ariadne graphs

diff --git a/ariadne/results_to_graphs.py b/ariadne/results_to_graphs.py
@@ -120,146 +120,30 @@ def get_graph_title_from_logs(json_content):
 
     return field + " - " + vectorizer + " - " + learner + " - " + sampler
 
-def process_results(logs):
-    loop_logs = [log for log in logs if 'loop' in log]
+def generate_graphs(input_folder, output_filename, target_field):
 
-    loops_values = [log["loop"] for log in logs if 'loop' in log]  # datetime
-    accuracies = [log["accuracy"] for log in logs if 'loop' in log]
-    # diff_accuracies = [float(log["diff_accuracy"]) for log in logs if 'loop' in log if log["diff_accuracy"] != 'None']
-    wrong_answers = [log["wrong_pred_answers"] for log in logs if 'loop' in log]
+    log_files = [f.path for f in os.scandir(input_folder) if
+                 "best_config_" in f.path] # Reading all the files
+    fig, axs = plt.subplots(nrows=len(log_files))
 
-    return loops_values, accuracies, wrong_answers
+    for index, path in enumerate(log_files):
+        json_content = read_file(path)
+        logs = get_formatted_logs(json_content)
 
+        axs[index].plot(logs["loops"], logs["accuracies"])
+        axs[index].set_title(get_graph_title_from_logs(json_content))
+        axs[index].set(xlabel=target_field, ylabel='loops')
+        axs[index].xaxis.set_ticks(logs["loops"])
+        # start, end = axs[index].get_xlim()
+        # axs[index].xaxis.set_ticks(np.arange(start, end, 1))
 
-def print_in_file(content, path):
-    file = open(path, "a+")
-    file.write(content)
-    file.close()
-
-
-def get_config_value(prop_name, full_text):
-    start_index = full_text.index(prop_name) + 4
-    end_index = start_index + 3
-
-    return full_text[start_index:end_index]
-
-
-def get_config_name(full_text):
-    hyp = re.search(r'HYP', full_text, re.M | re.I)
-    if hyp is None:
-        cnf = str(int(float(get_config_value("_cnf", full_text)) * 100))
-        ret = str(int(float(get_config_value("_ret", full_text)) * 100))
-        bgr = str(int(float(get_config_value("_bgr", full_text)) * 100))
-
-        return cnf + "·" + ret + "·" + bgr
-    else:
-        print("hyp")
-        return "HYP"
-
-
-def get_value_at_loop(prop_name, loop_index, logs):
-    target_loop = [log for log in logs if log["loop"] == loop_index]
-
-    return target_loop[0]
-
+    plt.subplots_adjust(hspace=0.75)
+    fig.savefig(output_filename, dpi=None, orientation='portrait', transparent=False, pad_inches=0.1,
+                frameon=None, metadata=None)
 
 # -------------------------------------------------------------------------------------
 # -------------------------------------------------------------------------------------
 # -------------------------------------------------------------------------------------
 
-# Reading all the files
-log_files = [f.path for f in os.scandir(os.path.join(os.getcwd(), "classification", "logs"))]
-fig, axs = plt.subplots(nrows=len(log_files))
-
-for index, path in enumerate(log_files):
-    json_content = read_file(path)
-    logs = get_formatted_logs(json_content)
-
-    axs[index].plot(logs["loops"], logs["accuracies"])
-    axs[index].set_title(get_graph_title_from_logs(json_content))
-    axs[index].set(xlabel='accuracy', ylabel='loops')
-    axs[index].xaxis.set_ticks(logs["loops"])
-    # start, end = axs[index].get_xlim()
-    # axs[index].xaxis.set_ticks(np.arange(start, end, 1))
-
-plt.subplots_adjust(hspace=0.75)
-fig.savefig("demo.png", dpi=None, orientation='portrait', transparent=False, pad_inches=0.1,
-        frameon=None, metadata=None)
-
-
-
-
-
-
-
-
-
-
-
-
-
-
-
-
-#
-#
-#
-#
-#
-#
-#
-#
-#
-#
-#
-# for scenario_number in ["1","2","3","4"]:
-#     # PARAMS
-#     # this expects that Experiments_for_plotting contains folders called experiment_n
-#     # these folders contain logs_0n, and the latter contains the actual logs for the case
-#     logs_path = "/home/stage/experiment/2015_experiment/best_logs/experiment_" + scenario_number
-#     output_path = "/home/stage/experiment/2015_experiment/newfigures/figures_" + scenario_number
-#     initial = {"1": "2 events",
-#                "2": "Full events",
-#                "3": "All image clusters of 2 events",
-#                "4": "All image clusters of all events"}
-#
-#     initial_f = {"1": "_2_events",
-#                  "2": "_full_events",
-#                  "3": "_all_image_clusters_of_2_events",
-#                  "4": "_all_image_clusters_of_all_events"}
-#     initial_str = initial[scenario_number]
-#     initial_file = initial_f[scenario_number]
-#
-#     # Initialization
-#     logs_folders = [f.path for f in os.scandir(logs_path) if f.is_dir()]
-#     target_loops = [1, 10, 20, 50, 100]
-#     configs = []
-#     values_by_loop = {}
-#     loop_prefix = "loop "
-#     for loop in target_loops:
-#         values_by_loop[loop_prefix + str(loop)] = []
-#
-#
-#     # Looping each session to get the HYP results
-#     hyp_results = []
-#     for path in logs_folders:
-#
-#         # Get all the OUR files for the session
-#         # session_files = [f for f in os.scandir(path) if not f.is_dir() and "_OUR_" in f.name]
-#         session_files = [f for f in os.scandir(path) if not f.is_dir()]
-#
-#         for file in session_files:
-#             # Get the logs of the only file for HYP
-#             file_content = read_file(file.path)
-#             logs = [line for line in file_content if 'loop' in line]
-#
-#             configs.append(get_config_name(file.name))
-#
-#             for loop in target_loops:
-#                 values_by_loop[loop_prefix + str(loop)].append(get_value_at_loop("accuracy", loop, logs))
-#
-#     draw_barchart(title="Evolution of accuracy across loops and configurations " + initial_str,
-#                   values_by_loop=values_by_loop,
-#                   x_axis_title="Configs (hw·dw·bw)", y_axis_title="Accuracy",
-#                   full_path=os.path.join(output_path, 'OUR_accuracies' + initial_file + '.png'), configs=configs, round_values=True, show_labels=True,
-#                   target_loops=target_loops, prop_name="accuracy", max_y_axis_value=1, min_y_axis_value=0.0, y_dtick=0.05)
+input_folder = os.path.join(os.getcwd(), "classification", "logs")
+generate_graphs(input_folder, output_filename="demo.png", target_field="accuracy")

=====

Copy out only the lines running from the beginning of the data to the line with "in os.scandir(input_folder) if", both ends included.

ariadne graphs

diff --git a/ariadne/results_to_graphs.py b/ariadne/results_to_graphs.py
@@ -120,146 +120,30 @@ def get_graph_title_from_logs(json_content):
 
     return field + " - " + vectorizer + " - " + learner + " - " + sampler
 
-def process_results(logs):
-    loop_logs = [log for log in logs if 'loop' in log]
+def generate_graphs(input_folder, output_filename, target_field):
 
-    loops_values = [log["loop"] for log in logs if 'loop' in log]  # datetime
-    accuracies = [log["accuracy"] for log in logs if 'loop' in log]
-    # diff_accuracies = [float(log["diff_accuracy"]) for log in logs if 'loop' in log if log["diff_accuracy"] != 'None']
-    wrong_answers = [log["wrong_pred_answers"] for log in logs if 'loop' in log]
+    log_files = [f.path for f in os.scandir(input_folder) if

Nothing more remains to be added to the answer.